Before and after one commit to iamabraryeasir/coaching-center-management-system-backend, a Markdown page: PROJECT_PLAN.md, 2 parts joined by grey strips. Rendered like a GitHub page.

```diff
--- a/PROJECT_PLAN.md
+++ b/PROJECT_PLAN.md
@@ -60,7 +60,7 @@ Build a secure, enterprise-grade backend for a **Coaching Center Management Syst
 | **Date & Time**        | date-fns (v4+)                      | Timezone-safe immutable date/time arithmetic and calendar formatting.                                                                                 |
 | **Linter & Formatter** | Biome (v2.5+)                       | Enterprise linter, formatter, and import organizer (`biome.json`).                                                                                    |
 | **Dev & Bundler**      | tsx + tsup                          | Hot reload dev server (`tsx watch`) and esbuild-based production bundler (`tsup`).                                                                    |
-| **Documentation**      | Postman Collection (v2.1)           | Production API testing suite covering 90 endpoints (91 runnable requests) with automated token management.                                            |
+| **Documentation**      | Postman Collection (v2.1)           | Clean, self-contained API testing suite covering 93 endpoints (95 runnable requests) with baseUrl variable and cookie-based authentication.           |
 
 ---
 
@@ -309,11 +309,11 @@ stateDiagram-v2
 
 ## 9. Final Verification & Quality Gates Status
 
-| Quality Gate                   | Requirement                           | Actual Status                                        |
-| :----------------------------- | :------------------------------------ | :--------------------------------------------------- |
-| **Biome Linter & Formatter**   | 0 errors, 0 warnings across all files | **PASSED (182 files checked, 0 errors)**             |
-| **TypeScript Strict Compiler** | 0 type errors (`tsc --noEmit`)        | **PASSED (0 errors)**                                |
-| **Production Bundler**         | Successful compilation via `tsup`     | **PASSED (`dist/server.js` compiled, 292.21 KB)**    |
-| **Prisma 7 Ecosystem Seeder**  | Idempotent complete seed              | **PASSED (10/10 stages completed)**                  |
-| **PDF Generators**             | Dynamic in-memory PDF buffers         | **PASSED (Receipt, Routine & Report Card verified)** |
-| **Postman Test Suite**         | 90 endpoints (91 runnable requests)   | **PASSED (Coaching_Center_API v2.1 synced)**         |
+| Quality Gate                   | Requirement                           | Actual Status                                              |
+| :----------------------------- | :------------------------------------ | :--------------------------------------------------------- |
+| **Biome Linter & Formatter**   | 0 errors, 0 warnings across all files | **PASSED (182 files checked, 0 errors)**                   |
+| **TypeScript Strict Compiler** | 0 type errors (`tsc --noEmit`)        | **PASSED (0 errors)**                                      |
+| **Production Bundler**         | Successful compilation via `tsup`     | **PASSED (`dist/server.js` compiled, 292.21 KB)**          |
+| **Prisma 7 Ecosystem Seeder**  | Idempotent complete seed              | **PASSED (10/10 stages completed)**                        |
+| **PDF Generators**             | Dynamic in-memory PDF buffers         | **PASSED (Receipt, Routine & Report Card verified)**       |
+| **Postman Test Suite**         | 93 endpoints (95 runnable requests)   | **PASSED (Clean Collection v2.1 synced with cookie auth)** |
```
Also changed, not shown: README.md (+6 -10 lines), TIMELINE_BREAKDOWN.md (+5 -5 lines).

○ ○ ○ ○ ○

**Problem statement**
Line by line, retype the whole listing exactly.

**Written solution**
Before and after one commit to iamabraryeasir/coaching-center-management-system-backend, a Markdown page: PROJECT_PLAN.md, 2 parts joined by grey strips. Rendered like a GitHub page.

```diff
--- a/PROJECT_PLAN.md
+++ b/PROJECT_PLAN.md
@@ -60,7 +60,7 @@ Build a secure, enterprise-grade backend for a **Coaching Center Management Syst
 | **Date & Time**        | date-fns (v4+)                      | Timezone-safe immutable date/time arithmetic and calendar formatting.                                                                                 |
 | **Linter & Formatter** | Biome (v2.5+)                       | Enterprise linter, formatter, and import organizer (`biome.json`).                                                                                    |
 | **Dev & Bundler**      | tsx + tsup                          | Hot reload dev server (`tsx watch`) and esbuild-based production bundler (`tsup`).                                                                    |
-| **Documentation**      | Postman Collection (v2.1)           | Production API testing suite covering 90 endpoints (91 runnable requests) with automated token management.                                            |
+| **Documentation**      | Postman Collection (v2.1)           | Clean, self-contained API testing suite covering 93 endpoints (95 runnable requests) with baseUrl variable and cookie-based authentication.           |
 
 ---
 
@@ -309,11 +309,11 @@ stateDiagram-v2
 
 ## 9. Final Verification & Quality Gates Status
 
-| Quality Gate                   | Requirement                           | Actual Status                                        |
-| :----------------------------- | :------------------------------------ | :--------------------------------------------------- |
-| **Biome Linter & Formatter**   | 0 errors, 0 warnings across all files | **PASSED (182 files checked, 0 errors)**             |
-| **TypeScript Strict Compiler** | 0 type errors (`tsc --noEmit`)        | **PASSED (0 errors)**                                |
-| **Production Bundler**         | Successful compilation via `tsup`     | **PASSED (`dist/server.js` compiled, 292.21 KB)**    |
-| **Prisma 7 Ecosystem Seeder**  | Idempotent complete seed              | **PASSED (10/10 stages completed)**                  |
-| **PDF Generators**             | Dynamic in-memory PDF buffers         | **PASSED (Receipt, Routine & Report Card verified)** |
-| **Postman Test Suite**         | 90 endpoints (91 runnable requests)   | **PASSED (Coaching_Center_API v2.1 synced)**         |
+| Quality Gate                   | Requirement                           | Actual Status                                              |
+| :----------------------------- | :------------------------------------ | :--------------------------------------------------------- |
+| **Biome Linter & Formatter**   | 0 errors, 0 warnings across all files | **PASSED (182 files checked, 0 errors)**                   |
+| **TypeScript Strict Compiler** | 0 type errors (`tsc --noEmit`)        | **PASSED (0 errors)**                                      |
+| **Production Bundler**         | Successful compilation via `tsup`     | **PASSED (`dist/server.js` compiled, 292.21 KB)**          |
+| **Prisma 7 Ecosystem Seeder**  | Idempotent complete seed              | **PASSED (10/10 stages completed)**                        |
+| **PDF Generators**             | Dynamic in-memory PDF buffers         | **PASSED (Receipt, Routine & Report Card verified)**       |
+| **Postman Test Suite**         | 93 endpoints (95 runnable requests)   | **PASSED (Clean Collection v2.1 synced with cookie auth)** |
```
Also changed, not shown: README.md (+6 -10 lines), TIMELINE_BREAKDOWN.md (+5 -5 lines).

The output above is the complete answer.